▶ [Aim of the task]
The word "class" appears in some lines of the entries. Say how many, and give nothing but the number.
= = =
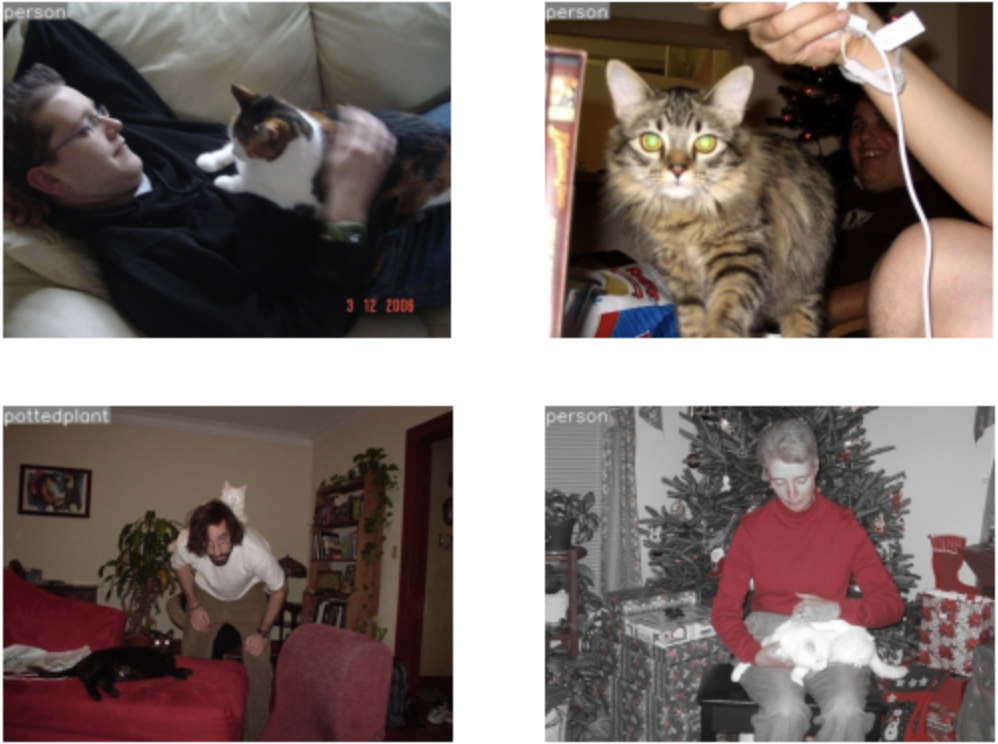
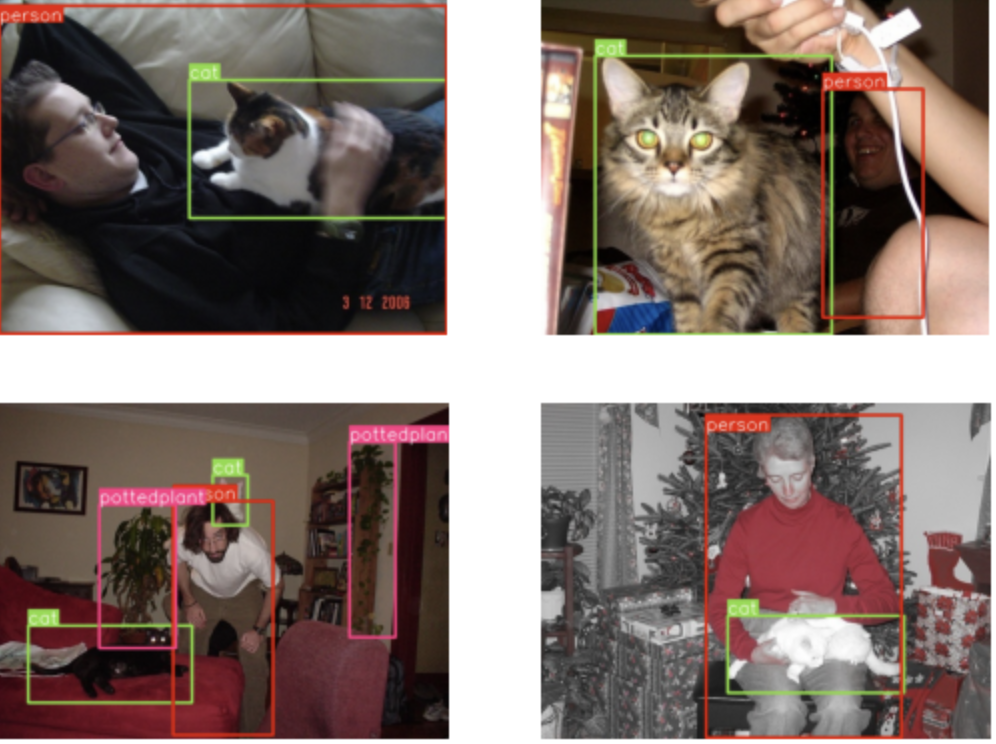
update

diff --git a/yoloexplorer/explorer.py b/yoloexplorer/explorer.py
@@ -10,8 +10,8 @@ import yaml
 from tqdm import tqdm
 
 from ultralytics import YOLO
-from ultralytics.yolo.utils import LOGGER, colorstr
-from ultralytics.yolo.utils.plotting import Annotator
+from ultralytics.yolo.utils import LOGGER, colorstr          
+from ultralytics.yolo.utils.plotting import Annotator, colors
 from torch import Tensor
 import lancedb
 import pyarrow as pa
@@ -227,7 +227,7 @@ class Explorer:
         df = (
             self.sql(query)
             if query
-            else self.table.to_pandas().set_index("id").loc[ids]
+            else self.table.to_pandas().iloc[ids]
         )
         if n < len(df):
             df = df[0:n]
@@ -236,11 +236,10 @@ class Explorer:
             img = cv2.cvtColor(img, cv2.COLOR_BGR2RGB)
             if labels:
                 ann = Annotator(img)
-                for box, label in zip(row["bboxes"], row["labels"]):
-                    # import pdb; pdb.set_trace()
-                    ann.box_label(box.tolist(), label)
+                for box, label, cls in zip(row["bboxes"], row["labels"], row["cls"]):
+                    ann.box_label(box, label, color=colors(cls, True))
 
-                img = ann.im
+                img = ann.result()
             resized_images.append(img)
 
         # Create a grid of the images
@@ -357,9 +356,8 @@ class Explorer:
         self.removed_img_count += len(idxs)
 
         table = pa_table.filter(mask)
-        # ids = [i for i in range(len(table))]
-        # table = table.set_column(1, 'id', [ids])
-        # TODO: handle throws error if table is empty
+        ids = [i for i in range(len(table))]
+        table = table.set_column(0, 'id', [ids])  # TODO: Revisit this. This is a hack to fix the ids==dix
         self.table = self._create_table(
             self.temp_table_name, data=table, mode="overwrite"
         )  # work on a temporary table
@@ -379,6 +377,8 @@ class Explorer:
             data["vector"].iloc[0]
         ), "Vector dimension mismatch"
         table_df = pd.concat([table_df, data], ignore_index=True)
+        ids = [i for i in range(len(table_df))]
+        table_df["id"] = ids
         self.table = self._create_table(
             self.temp_table_name, data=table_df, mode="overwrite"
         )  # work on a temporary table
@@ -454,7 +454,7 @@ class Explorer:
         db.drop_table(self.temp_table_name)
 
         LOGGER.info("Changes persisted to the dataset.")
-        self._log_training_cmd((path / datafile_name).as_posix())
+        self._log_training_cmd(Path(path / datafile_name).relative_to(Path.cwd()).as_posix())
 
     def log_status(self):
         # TODO: Pretty print log status
@@ -545,22 +545,7 @@ class Explorer:
 
 
 if __name__ == "__main__":
-    voc_table = Explorer("coco8.yaml")
-    voc_table.build_embeddings()
-    img = voc_table.table.to_pandas()["img"][0]
-
-    coco_table = Explorer("coco128.yaml")
-    coco_table.build_embeddings()
-    _, idx = voc_table.get_similar_imgs(img)
-
-    coco_table.add_imgs(voc_table, idx)
-    coco_table.remove_imgs([1, 2, 3, 4, 5, 6, 7, 8, 9, 10])
-    coco_table.persist()
-    # exp.plot_similar_imgs(1)
-    # sim = exp.get_similarity_index()
-    # exp.plot_similirity_index()
-    # exp.remove_imgs(1)
-    # exp.persist()
-    import pdb
-
-    pdb.set_trace()
+    voc_table = Explorer("coco128.yaml")
+    voc_table.build_embeddings(force=True)
+    voc_table.remove_imgs([7,10,11,12,13,14,15,16,17,18,19,20,21,22,23])
+    import pdb;pdb.set_trace()

diff --git a/tests/test_explorer.py b/tests/test_explorer.py
@@ -61,6 +61,28 @@ class TestExplorer:
             1,
         ], f'the result of the sql query should be [0,1] found {result["id"].to_list}'
 
+    def test_id_reassignment(self):
+        coco_exp = Explorer("coco128.yaml")
+        coco_exp.build_embeddings(force=True)
+
+        coco8_exp = Explorer("coco8.yaml")
+        coco8_exp.build_embeddings(force=True)
+        # test removal
+        for i in range(4):
+            coco_exp.remove_imgs([i])
+            df = coco_exp.table.to_pandas()
+            assert df["id"].to_list() == [idx for idx in range(len(df))], "the ids should be reassigned"
+
+        # test addition
+        coco_exp.add_imgs(coco8_exp, [i for i in range(4)])
+        df = coco_exp.table.to_pandas()
+        assert df["id"].to_list() == [idx for idx in range(len(df))], "the ids should be reassigned"
+
+        # test reset
+        coco_exp.reset()
+        df = coco_exp.table.to_pandas()
+        assert df["id"].to_list() == [idx for idx in range(128)], "the ids should be reassigned"
+
     """
     # Not supported yet
     def test_copy_embeddings_from_table(self):

diff --git a/yoloexplorer/dataset.py b/yoloexplorer/dataset.py
@@ -54,8 +54,8 @@ class Dataset(YOLODataset):
 
     def build_transforms(self, hyp=None):
         transforms = Format(
-            bbox_format="xywh",
-            normalize=True,
+            bbox_format="xyxy",
+            normalize=False,
             return_mask=self.use_segments,
             return_keypoint=self.use_keypoints,
             batch_idx=True,

diff --git a/README.md b/README.md
@@ -74,6 +74,7 @@ coco_exp.plot_similar_imgs(query="WHERE labels LIKE '%motorbike%'")
 
 <details>
 <summary> <b>Plotting</b></summary>
+
 | Visualization Method | Description | Arguments |
 |---|---|---|
 | `plot_imgs(ids, query, n=10)` | Plots the given `ids` or the result of the SQL query. One of the 2 must be provided. | `ids`: A list of image IDs or a SQL query. `n`: The number of images to plot. |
= = =
▶ [Solution]
8